These things being done, I’m left with very few beefs.  The side pockets are rudimentary, but perfectly effective.  The pack is around 5-6 inches deep, which is quite skinny, and can limit how you pack larger things (to keep them from poking you in the back).  The benefit is a load which is exceptionally close to the body, a price I’m more than willing to pay.  The pack is also quite wide (14″ at the bottom), which is occasionally less than ideal when down climbing or scrambling through tight rocky places.  The metal frame along the bottom is also a concern when I pack it in my Scout, which on first try put it unpadded against the floor, something easily fixed with a foam bad or just the hipbelt wrapped around the right way.  Again, when I think about making a pack to address these issues I come back to how much I’d be giving up in the quality of the load carry, and leave well enough alone.  Easy to do given how well the VX-42 fabric has held up to everything, and how the pocket array and compression panel easily manages everything I want of it, from packrafting gear to rifle to snowshoes to ice axe and skis.
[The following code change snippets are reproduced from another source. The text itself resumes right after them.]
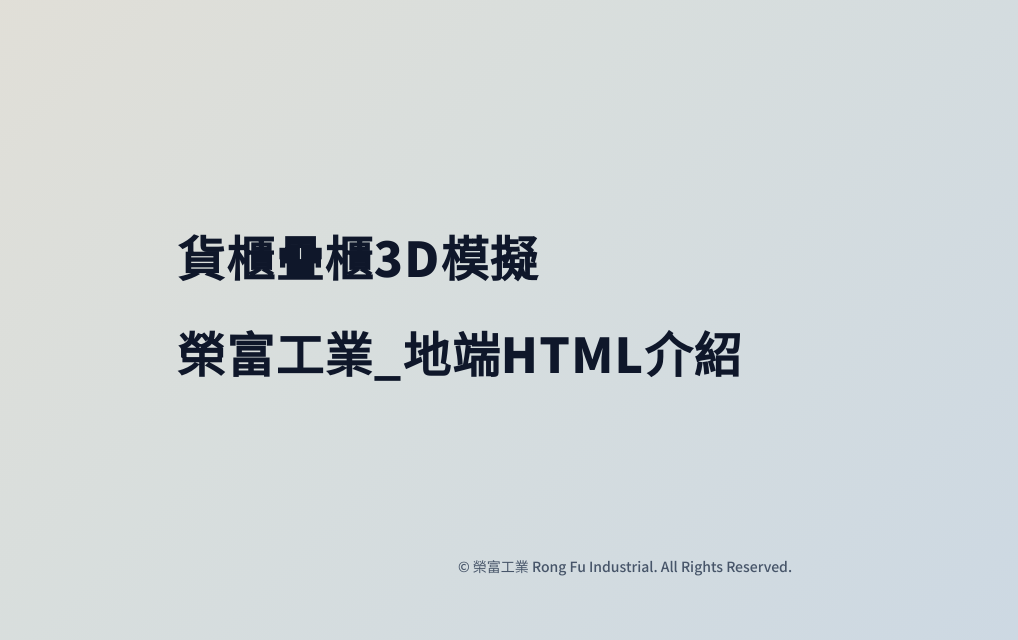
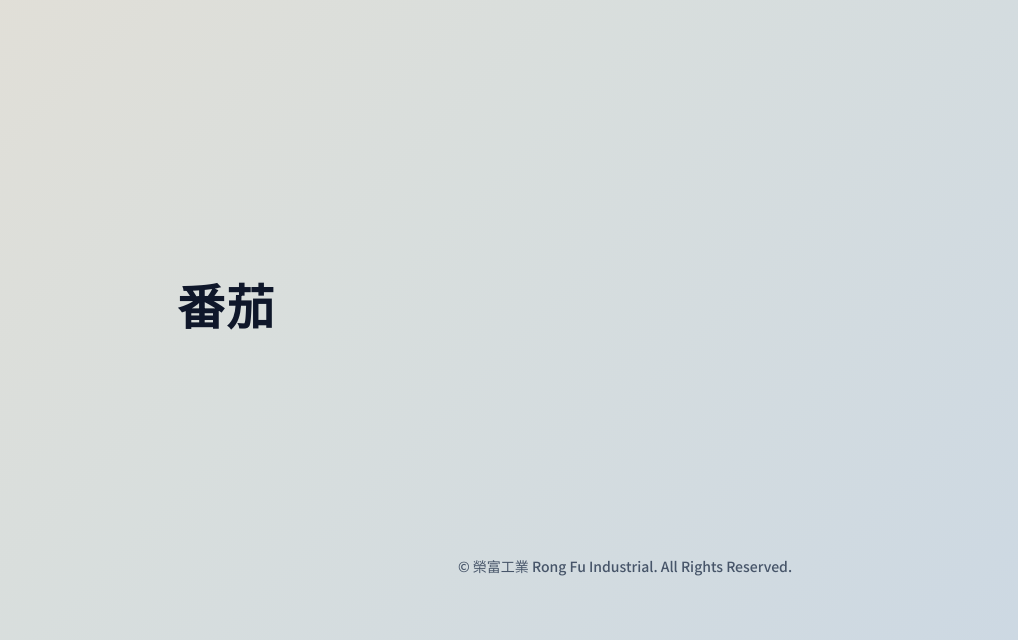
Before and after one commit to erichsueh88-tech/testing_123, a plain HTML site: page index.html in a window 1280 px wide. Shown: the part 160-800 px from the top of the page, without its empty margins (15-1033 px from the left). Drawn offline with nearby package versions, Linux system fonts and the light colour scheme.

Commit message:
Update index.html

```diff
--- a/index.html
+++ b/index.html
@@ -77,19 +77,12 @@
 
       <!-- 案例一：貨櫃疊櫃3D模擬 (點擊直接跳轉) -->
       <div class="group relative">
-        <a href="櫃裝載計算與 2D 視覺規劃系統確定版.html" class="case-link text-3xl sm:text-4xl md:text-5xl font-black text-slate-900 hover:text-slate-700 tracking-wide text-left flex items-center gap-4">
-          <span>貨櫃疊櫃3D模擬</span>
+        <a href="code_artifact.html" class="case-link text-3xl sm:text-4xl md:text-5xl font-black text-slate-900 hover:text-slate-700 tracking-wide text-left flex items-center gap-4">
+          <span>番茄</span>
           <i class="fa-solid fa-arrow-right text-2xl opacity-0 group-hover:opacity-100 transition-opacity text-slate-700"></i>
         </a>
       </div>
 
-      <!-- 案例二：榮富工業_地端HTML介紹 (點擊直接跳轉) -->
-      <div class="group relative">
-        <a href="榮富工業_地端HTML流程實戰課程_最終修正版.html" class="case-link text-3xl sm:text-4xl md:text-5xl font-black text-slate-900 hover:text-slate-700 tracking-wide text-left flex items-center gap-4">
-          <span>榮富工業_地端HTML介紹</span>
-          <i class="fa-solid fa-arrow-right text-2xl opacity-0 group-hover:opacity-100 transition-opacity text-slate-700"></i>
-        </a>
-      </div>
 
     </div>
   </main>
```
Aside from a smaller pack for day trips and light 2-3 day hikes, the Unaweep seems to be all I need for everything I do.  Imagine my disappointment.